---- ENTRIES SUPPLIED

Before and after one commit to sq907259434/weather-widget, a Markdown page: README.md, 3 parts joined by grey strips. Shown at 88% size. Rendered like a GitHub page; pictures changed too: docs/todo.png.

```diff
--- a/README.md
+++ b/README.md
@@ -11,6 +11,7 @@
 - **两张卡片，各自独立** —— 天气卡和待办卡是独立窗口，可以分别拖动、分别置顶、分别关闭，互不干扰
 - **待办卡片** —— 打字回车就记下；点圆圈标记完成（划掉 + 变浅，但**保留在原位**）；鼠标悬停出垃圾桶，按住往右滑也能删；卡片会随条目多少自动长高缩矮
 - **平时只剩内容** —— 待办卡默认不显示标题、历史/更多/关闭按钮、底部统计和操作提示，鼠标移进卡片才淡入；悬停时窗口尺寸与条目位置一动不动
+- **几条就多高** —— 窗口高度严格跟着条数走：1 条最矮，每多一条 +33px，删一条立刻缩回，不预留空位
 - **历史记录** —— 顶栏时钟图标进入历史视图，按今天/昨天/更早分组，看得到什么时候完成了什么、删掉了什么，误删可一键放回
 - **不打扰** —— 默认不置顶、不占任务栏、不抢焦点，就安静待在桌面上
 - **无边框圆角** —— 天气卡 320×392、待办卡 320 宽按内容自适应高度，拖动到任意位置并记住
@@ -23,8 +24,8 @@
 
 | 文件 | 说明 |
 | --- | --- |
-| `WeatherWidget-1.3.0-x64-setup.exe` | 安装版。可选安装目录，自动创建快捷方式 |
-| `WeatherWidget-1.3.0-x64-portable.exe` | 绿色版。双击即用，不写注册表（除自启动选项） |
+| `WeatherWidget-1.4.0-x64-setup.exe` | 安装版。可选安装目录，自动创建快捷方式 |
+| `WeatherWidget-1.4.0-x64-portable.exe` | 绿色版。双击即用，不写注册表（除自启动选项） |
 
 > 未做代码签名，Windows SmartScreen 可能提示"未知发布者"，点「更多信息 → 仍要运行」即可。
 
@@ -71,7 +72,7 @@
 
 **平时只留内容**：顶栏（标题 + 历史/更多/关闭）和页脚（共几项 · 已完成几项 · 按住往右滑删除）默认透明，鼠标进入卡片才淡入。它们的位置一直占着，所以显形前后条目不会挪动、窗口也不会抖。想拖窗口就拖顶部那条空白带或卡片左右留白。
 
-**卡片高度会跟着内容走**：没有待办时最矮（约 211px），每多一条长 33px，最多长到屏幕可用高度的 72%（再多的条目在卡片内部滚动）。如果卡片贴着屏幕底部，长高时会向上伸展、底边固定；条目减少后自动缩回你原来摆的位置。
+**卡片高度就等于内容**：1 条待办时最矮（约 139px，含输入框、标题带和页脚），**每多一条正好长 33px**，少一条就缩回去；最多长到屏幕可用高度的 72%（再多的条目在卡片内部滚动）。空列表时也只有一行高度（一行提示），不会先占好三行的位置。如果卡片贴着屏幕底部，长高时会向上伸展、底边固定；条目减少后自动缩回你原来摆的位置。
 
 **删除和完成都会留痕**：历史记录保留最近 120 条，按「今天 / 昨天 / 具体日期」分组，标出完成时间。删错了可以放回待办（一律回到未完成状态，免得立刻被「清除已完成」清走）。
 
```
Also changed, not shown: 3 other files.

--------

Retype the entire listing word for word.

● ANSWER TO THE PROBLEM
Before and after one commit to sq907259434/weather-widget, a Markdown page: README.md, 3 parts joined by grey strips. Shown at 88% size. Rendered like a GitHub page; pictures changed too: docs/todo.png.

```diff
--- a/README.md
+++ b/README.md
@@ -11,6 +11,7 @@
 - **两张卡片，各自独立** —— 天气卡和待办卡是独立窗口，可以分别拖动、分别置顶、分别关闭，互不干扰
 - **待办卡片** —— 打字回车就记下；点圆圈标记完成（划掉 + 变浅，但**保留在原位**）；鼠标悬停出垃圾桶，按住往右滑也能删；卡片会随条目多少自动长高缩矮
 - **平时只剩内容** —— 待办卡默认不显示标题、历史/更多/关闭按钮、底部统计和操作提示，鼠标移进卡片才淡入；悬停时窗口尺寸与条目位置一动不动
+- **几条就多高** —— 窗口高度严格跟着条数走：1 条最矮，每多一条 +33px，删一条立刻缩回，不预留空位
 - **历史记录** —— 顶栏时钟图标进入历史视图，按今天/昨天/更早分组，看得到什么时候完成了什么、删掉了什么，误删可一键放回
 - **不打扰** —— 默认不置顶、不占任务栏、不抢焦点，就安静待在桌面上
 - **无边框圆角** —— 天气卡 320×392、待办卡 320 宽按内容自适应高度，拖动到任意位置并记住
@@ -23,8 +24,8 @@
 
 | 文件 | 说明 |
 | --- | --- |
-| `WeatherWidget-1.3.0-x64-setup.exe` | 安装版。可选安装目录，自动创建快捷方式 |
-| `WeatherWidget-1.3.0-x64-portable.exe` | 绿色版。双击即用，不写注册表（除自启动选项） |
+| `WeatherWidget-1.4.0-x64-setup.exe` | 安装版。可选安装目录，自动创建快捷方式 |
+| `WeatherWidget-1.4.0-x64-portable.exe` | 绿色版。双击即用，不写注册表（除自启动选项） |
 
 > 未做代码签名，Windows SmartScreen 可能提示"未知发布者"，点「更多信息 → 仍要运行」即可。
 
@@ -71,7 +72,7 @@
 
 **平时只留内容**：顶栏（标题 + 历史/更多/关闭）和页脚（共几项 · 已完成几项 · 按住往右滑删除）默认透明，鼠标进入卡片才淡入。它们的位置一直占着，所以显形前后条目不会挪动、窗口也不会抖。想拖窗口就拖顶部那条空白带或卡片左右留白。
 
-**卡片高度会跟着内容走**：没有待办时最矮（约 211px），每多一条长 33px，最多长到屏幕可用高度的 72%（再多的条目在卡片内部滚动）。如果卡片贴着屏幕底部，长高时会向上伸展、底边固定；条目减少后自动缩回你原来摆的位置。
+**卡片高度就等于内容**：1 条待办时最矮（约 139px，含输入框、标题带和页脚），**每多一条正好长 33px**，少一条就缩回去；最多长到屏幕可用高度的 72%（再多的条目在卡片内部滚动）。空列表时也只有一行高度（一行提示），不会先占好三行的位置。如果卡片贴着屏幕底部，长高时会向上伸展、底边固定；条目减少后自动缩回你原来摆的位置。
 
 **删除和完成都会留痕**：历史记录保留最近 120 条，按「今天 / 昨天 / 具体日期」分组，标出完成时间。删错了可以放回待办（一律回到未完成状态，免得立刻被「清除已完成」清走）。
 
```
Also changed, not shown: 3 other files.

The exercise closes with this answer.